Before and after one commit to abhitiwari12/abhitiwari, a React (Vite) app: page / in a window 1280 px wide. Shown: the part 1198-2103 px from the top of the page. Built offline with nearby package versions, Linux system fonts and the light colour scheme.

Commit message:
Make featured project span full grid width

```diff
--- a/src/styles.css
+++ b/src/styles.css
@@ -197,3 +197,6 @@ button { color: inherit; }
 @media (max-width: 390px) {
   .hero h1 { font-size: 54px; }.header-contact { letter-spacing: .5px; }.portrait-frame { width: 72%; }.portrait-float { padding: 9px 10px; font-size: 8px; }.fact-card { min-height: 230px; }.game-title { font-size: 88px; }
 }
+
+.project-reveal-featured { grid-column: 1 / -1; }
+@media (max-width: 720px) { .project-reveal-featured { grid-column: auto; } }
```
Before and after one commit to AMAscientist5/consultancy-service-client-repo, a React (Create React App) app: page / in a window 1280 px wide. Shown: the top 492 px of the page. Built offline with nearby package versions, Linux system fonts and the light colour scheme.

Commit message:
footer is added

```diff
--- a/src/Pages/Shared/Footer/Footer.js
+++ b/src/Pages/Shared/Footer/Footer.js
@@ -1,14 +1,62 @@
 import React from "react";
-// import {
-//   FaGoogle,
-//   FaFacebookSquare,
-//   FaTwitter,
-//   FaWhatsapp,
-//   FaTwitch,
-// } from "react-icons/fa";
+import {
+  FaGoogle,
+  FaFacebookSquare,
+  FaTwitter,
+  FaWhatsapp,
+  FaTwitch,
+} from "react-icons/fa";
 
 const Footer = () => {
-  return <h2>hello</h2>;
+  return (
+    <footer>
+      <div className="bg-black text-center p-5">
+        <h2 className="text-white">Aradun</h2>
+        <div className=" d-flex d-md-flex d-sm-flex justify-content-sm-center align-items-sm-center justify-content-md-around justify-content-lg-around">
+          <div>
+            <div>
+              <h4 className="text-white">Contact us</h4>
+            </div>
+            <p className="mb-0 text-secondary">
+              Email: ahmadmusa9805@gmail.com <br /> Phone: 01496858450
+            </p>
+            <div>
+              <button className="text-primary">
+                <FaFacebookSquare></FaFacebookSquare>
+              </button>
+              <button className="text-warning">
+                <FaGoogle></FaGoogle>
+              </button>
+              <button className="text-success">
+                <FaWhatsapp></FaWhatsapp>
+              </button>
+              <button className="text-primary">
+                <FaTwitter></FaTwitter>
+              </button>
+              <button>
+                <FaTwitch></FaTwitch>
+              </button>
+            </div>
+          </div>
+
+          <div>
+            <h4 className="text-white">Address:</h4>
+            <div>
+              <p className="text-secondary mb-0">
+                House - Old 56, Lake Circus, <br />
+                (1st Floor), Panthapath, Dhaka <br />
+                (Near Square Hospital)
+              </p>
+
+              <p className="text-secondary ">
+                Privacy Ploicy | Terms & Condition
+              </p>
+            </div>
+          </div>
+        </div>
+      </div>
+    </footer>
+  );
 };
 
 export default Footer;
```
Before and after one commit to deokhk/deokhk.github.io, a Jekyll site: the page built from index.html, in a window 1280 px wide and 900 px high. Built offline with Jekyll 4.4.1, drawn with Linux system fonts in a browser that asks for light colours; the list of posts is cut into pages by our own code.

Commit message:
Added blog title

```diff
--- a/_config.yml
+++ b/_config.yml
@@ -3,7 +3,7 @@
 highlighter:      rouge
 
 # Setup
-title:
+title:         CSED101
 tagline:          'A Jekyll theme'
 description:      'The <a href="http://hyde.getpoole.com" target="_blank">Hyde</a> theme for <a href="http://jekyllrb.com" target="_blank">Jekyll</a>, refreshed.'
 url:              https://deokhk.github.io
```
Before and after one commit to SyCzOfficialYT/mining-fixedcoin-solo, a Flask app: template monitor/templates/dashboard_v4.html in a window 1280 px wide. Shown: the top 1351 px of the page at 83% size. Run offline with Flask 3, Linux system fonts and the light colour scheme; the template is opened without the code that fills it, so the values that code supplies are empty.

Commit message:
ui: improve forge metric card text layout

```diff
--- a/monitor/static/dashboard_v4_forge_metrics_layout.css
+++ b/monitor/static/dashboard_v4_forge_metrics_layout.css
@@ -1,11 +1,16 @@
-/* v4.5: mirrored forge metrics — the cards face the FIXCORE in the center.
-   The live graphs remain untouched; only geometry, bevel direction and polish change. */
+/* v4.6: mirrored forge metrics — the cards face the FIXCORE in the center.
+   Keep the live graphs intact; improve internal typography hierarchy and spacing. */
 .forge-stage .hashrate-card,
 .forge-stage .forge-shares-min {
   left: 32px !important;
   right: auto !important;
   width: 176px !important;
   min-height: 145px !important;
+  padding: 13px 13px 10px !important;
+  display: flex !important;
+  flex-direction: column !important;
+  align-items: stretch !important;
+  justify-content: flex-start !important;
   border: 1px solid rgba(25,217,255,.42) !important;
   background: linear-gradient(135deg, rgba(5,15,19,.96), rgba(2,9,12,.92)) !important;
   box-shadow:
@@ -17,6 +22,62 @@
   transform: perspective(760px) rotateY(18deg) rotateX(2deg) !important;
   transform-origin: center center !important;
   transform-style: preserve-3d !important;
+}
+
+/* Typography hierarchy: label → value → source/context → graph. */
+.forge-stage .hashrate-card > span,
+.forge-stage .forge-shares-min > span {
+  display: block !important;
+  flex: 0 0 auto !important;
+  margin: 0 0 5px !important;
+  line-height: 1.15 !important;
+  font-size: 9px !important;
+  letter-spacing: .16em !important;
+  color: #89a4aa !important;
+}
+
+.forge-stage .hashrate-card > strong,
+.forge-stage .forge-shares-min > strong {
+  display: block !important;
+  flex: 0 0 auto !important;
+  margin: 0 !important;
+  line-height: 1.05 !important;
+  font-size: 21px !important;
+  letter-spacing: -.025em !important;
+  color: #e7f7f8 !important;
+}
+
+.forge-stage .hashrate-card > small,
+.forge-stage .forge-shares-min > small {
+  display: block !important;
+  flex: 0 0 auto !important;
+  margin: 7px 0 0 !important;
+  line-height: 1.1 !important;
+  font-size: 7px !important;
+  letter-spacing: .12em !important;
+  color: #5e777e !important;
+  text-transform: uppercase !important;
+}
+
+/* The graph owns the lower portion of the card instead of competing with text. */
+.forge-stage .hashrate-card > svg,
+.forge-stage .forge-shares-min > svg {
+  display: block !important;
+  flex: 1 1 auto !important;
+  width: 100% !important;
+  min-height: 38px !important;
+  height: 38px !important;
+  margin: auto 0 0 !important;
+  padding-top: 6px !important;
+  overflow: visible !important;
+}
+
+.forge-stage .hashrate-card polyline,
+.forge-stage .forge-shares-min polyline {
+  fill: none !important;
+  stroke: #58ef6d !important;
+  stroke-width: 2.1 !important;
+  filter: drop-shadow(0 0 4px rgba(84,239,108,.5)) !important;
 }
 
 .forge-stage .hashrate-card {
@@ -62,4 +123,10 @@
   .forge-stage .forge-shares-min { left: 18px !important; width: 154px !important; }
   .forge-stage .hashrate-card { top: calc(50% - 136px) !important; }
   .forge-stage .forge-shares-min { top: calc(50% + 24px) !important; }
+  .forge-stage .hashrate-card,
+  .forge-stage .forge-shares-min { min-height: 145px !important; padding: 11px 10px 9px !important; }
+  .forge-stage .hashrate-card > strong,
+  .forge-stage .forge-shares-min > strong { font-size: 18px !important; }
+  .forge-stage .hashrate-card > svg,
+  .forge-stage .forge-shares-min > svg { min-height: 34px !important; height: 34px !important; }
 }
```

## Problem to work on
Type the records out again. Match them exactly.

## Result
Before and after one commit to abhitiwari12/abhitiwari, a React (Vite) app: page / in a window 1280 px wide. Shown: the part 1198-2103 px from the top of the page. Built offline with nearby package versions, Linux system fonts and the light colour scheme.

Commit message:
Make featured project span full grid width

```diff
--- a/src/styles.css
+++ b/src/styles.css
@@ -197,3 +197,6 @@ button { color: inherit; }
 @media (max-width: 390px) {
   .hero h1 { font-size: 54px; }.header-contact { letter-spacing: .5px; }.portrait-frame { width: 72%; }.portrait-float { padding: 9px 10px; font-size: 8px; }.fact-card { min-height: 230px; }.game-title { font-size: 88px; }
 }
+
+.project-reveal-featured { grid-column: 1 / -1; }
+@media (max-width: 720px) { .project-reveal-featured { grid-column: auto; } }
```
Before and after one commit to AMAscientist5/consultancy-service-client-repo, a React (Create React App) app: page / in a window 1280 px wide. Shown: the top 492 px of the page. Built offline with nearby package versions, Linux system fonts and the light colour scheme.

Commit message:
footer is added

```diff
--- a/src/Pages/Shared/Footer/Footer.js
+++ b/src/Pages/Shared/Footer/Footer.js
@@ -1,14 +1,62 @@
 import React from "react";
-// import {
-//   FaGoogle,
-//   FaFacebookSquare,
-//   FaTwitter,
-//   FaWhatsapp,
-//   FaTwitch,
-// } from "react-icons/fa";
+import {
+  FaGoogle,
+  FaFacebookSquare,
+  FaTwitter,
+  FaWhatsapp,
+  FaTwitch,
+} from "react-icons/fa";
 
 const Footer = () => {
-  return <h2>hello</h2>;
+  return (
+    <footer>
+      <div className="bg-black text-center p-5">
+        <h2 className="text-white">Aradun</h2>
+        <div className=" d-flex d-md-flex d-sm-flex justify-content-sm-center align-items-sm-center justify-content-md-around justify-content-lg-around">
+          <div>
+            <div>
+              <h4 className="text-white">Contact us</h4>
+            </div>
+            <p className="mb-0 text-secondary">
+              Email: ahmadmusa9805@gmail.com <br /> Phone: 01496858450
+            </p>
+            <div>
+              <button className="text-primary">
+                <FaFacebookSquare></FaFacebookSquare>
+              </button>
+              <button className="text-warning">
+                <FaGoogle></FaGoogle>
+              </button>
+              <button className="text-success">
+                <FaWhatsapp></FaWhatsapp>
+              </button>
+              <button className="text-primary">
+                <FaTwitter></FaTwitter>
+              </button>
+              <button>
+                <FaTwitch></FaTwitch>
+              </button>
+            </div>
+          </div>
+
+          <div>
+            <h4 className="text-white">Address:</h4>
+            <div>
+              <p className="text-secondary mb-0">
+                House - Old 56, Lake Circus, <br />
+                (1st Floor), Panthapath, Dhaka <br />
+                (Near Square Hospital)
+              </p>
+
+              <p className="text-secondary ">
+                Privacy Ploicy | Terms & Condition
+              </p>
+            </div>
+          </div>
+        </div>
+      </div>
+    </footer>
+  );
 };
 
 export default Footer;
```
Before and after one commit to deokhk/deokhk.github.io, a Jekyll site: the page built from index.html, in a window 1280 px wide and 900 px high. Built offline with Jekyll 4.4.1, drawn with Linux system fonts in a browser that asks for light colours; the list of posts is cut into pages by our own code.

Commit message:
Added blog title

```diff
--- a/_config.yml
+++ b/_config.yml
@@ -3,7 +3,7 @@
 highlighter:      rouge
 
 # Setup
-title:
+title:         CSED101
 tagline:          'A Jekyll theme'
 description:      'The <a href="http://hyde.getpoole.com" target="_blank">Hyde</a> theme for <a href="http://jekyllrb.com" target="_blank">Jekyll</a>, refreshed.'
 url:              https://deokhk.github.io
```
Before and after one commit to SyCzOfficialYT/mining-fixedcoin-solo, a Flask app: template monitor/templates/dashboard_v4.html in a window 1280 px wide. Shown: the top 1351 px of the page at 83% size. Run offline with Flask 3, Linux system fonts and the light colour scheme; the template is opened without the code that fills it, so the values that code supplies are empty.

Commit message:
ui: improve forge metric card text layout

```diff
--- a/monitor/static/dashboard_v4_forge_metrics_layout.css
+++ b/monitor/static/dashboard_v4_forge_metrics_layout.css
@@ -1,11 +1,16 @@
-/* v4.5: mirrored forge metrics — the cards face the FIXCORE in the center.
-   The live graphs remain untouched; only geometry, bevel direction and polish change. */
+/* v4.6: mirrored forge metrics — the cards face the FIXCORE in the center.
+   Keep the live graphs intact; improve internal typography hierarchy and spacing. */
 .forge-stage .hashrate-card,
 .forge-stage .forge-shares-min {
   left: 32px !important;
   right: auto !important;
   width: 176px !important;
   min-height: 145px !important;
+  padding: 13px 13px 10px !important;
+  display: flex !important;
+  flex-direction: column !important;
+  align-items: stretch !important;
+  justify-content: flex-start !important;
   border: 1px solid rgba(25,217,255,.42) !important;
   background: linear-gradient(135deg, rgba(5,15,19,.96), rgba(2,9,12,.92)) !important;
   box-shadow:
@@ -17,6 +22,62 @@
   transform: perspective(760px) rotateY(18deg) rotateX(2deg) !important;
   transform-origin: center center !important;
   transform-style: preserve-3d !important;
+}
+
+/* Typography hierarchy: label → value → source/context → graph. */
+.forge-stage .hashrate-card > span,
+.forge-stage .forge-shares-min > span {
+  display: block !important;
+  flex: 0 0 auto !important;
+  margin: 0 0 5px !important;
+  line-height: 1.15 !important;
+  font-size: 9px !important;
+  letter-spacing: .16em !important;
+  color: #89a4aa !important;
+}
+
+.forge-stage .hashrate-card > strong,
+.forge-stage .forge-shares-min > strong {
+  display: block !important;
+  flex: 0 0 auto !important;
+  margin: 0 !important;
+  line-height: 1.05 !important;
+  font-size: 21px !important;
+  letter-spacing: -.025em !important;
+  color: #e7f7f8 !important;
+}
+
+.forge-stage .hashrate-card > small,
+.forge-stage .forge-shares-min > small {
+  display: block !important;
+  flex: 0 0 auto !important;
+  margin: 7px 0 0 !important;
+  line-height: 1.1 !important;
+  font-size: 7px !important;
+  letter-spacing: .12em !important;
+  color: #5e777e !important;
+  text-transform: uppercase !important;
+}
+
+/* The graph owns the lower portion of the card instead of competing with text. */
+.forge-stage .hashrate-card > svg,
+.forge-stage .forge-shares-min > svg {
+  display: block !important;
+  flex: 1 1 auto !important;
+  width: 100% !important;
+  min-height: 38px !important;
+  height: 38px !important;
+  margin: auto 0 0 !important;
+  padding-top: 6px !important;
+  overflow: visible !important;
+}
+
+.forge-stage .hashrate-card polyline,
+.forge-stage .forge-shares-min polyline {
+  fill: none !important;
+  stroke: #58ef6d !important;
+  stroke-width: 2.1 !important;
+  filter: drop-shadow(0 0 4px rgba(84,239,108,.5)) !important;
 }
 
 .forge-stage .hashrate-card {
@@ -62,4 +123,10 @@
   .forge-stage .forge-shares-min { left: 18px !important; width: 154px !important; }
   .forge-stage .hashrate-card { top: calc(50% - 136px) !important; }
   .forge-stage .forge-shares-min { top: calc(50% + 24px) !important; }
+  .forge-stage .hashrate-card,
+  .forge-stage .forge-shares-min { min-height: 145px !important; padding: 11px 10px 9px !important; }
+  .forge-stage .hashrate-card > strong,
+  .forge-stage .forge-shares-min > strong { font-size: 18px !important; }
+  .forge-stage .hashrate-card > svg,
+  .forge-stage .forge-shares-min > svg { min-height: 34px !important; height: 34px !important; }
 }
```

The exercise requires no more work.